- **WHAT YOU HAVE TO DO**
In the entries below, find the lines that contain the word "string" and copy them.

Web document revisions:
((
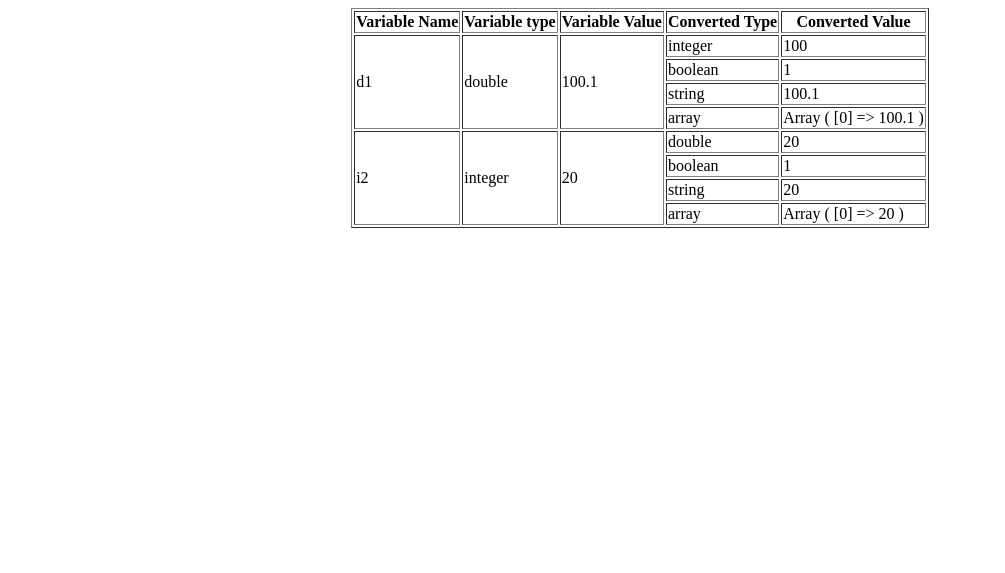
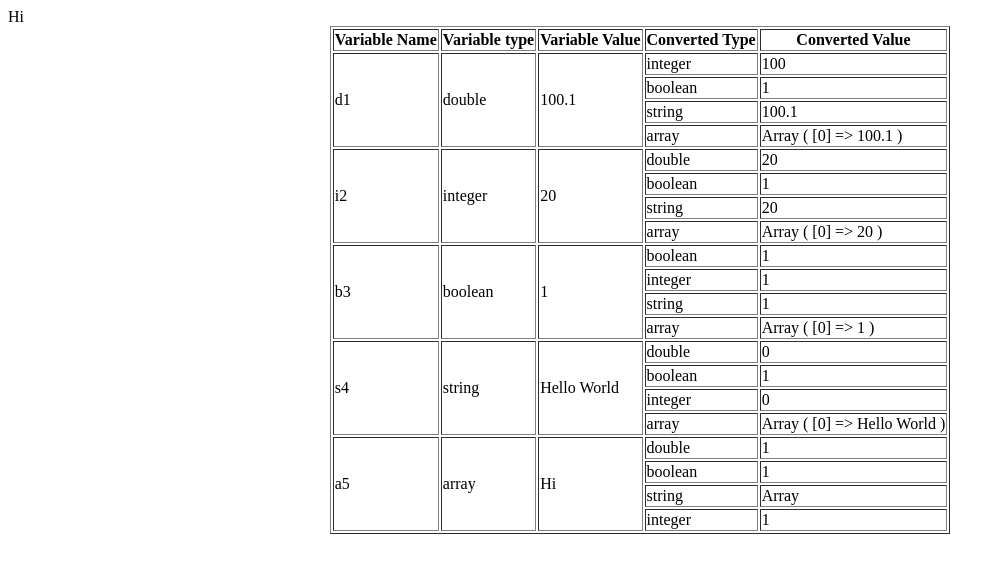
Before and after one commit to PandyaJeet/php_labwork, a PHP site: page /1.21.php in a window 1280 px wide. Shown: the top 573 px of the page, without its empty margins (0-1005 px from the left). Run offline with PHP 8.4, Linux system fonts and the light colour scheme.

Commit message:
1.21 done

```diff
--- a/Assign1/1.21.php
+++ b/Assign1/1.21.php
@@ -11,6 +11,24 @@
     $s2 = (string)$i2;
     $a2 = (array)$i2;
 
+    $b3 = True;
+    $i3 = (int)$b3;
+    $d3 = (boolean)$b3;
+    $s3 = (string)$b3;
+    $a3 = (array)$b3;
+
+    $s4 = "Hello World";
+    $i4 = (int)$s4;
+    $d4 = (double)$s4;
+    $b4 = (boolean)$s4;
+    $a4 = (array)$s4;
+
+    $a5 = ["Hi"];
+    print($a5[0]);
+    $i5 = (int)$a5;
+    $d5 = (double)$a5;
+    $b5 = (boolean)$a5;
+    $s5 = (string)$a5;
 ?>
 
 <body>
@@ -48,6 +66,55 @@
         <tr>
             <td><?php print(gettype($a2));?></td><td><?php print_r($a2)?></td>
         </tr>
+
+        <tr>
+            <td rowspan = "4">b3</td>
+            <td rowspan = "4"><?php print(gettype($b3));?></td>
+            <td rowspan="4"><?php print($b3)?></td>
+            <td><?php print(gettype($d3));?></td><td><?php print($d3)?></td>
+        </tr>
+        <tr>
+            <td><?php print(gettype($i3));?></td><td><?php print($i3)?></td>
+        </tr>
+        <tr>
+            <td><?php print(gettype($s3));?></td><td><?php print($s3)?></td>
+        </tr>
+        <tr>
+            <td><?php print(gettype($a3));?></td><td><?php print_r($a3)?></td>
+        </tr>
+
+        <tr>
+            <td rowspan = "4">s4</td>
+            <td rowspan = "4"><?php print(gettype($s4));?></td>
+            <td rowspan="4"><?php print($s4)?></td>
+            <td><?php print(gettype($d4));?></td><td><?php print($d4)?></td>
+        </tr>
+        <tr>
+            <td><?php print(gettype($b4));?></td><td><?php print($b4)?></td>
+        </tr>
+        <tr>
+            <td><?php print(gettype($i4));?></td><td><?php print($i4)?></td>
+        </tr>
+        <tr>
+            <td><?php print(gettype($a4));?></td><td><?php print_r($a4)?></td>
+        </tr>
+
+<tr>
+            <td rowspan = "4">a5</td>
+            <td rowspan = "4"><?php print(gettype($a5));?></td>
+            <td rowspan="4"><?php print($a5[0])?></td>
+            <td><?php print(gettype($d5));?></td><td><?php print($d5)?></td>
+        </tr>
+        <tr>
+            <td><?php print(gettype($b5));?></td><td><?php print($b5)?></td>
+        </tr>
+        <tr>
+            <td><?php print(gettype($s5));?></td><td><?php print($s5)?></td>
+        </tr>
+        <tr>
+            <td><?php print(gettype($i5));?></td><td><?php print($i5)?></td>
+        </tr>
+
         </table>
     </center>
 </body>
```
))
- **TASK ANSWER**
     $s2 = (string)$i2;
+    $s3 = (string)$b3;
+    $s5 = (string)$a5;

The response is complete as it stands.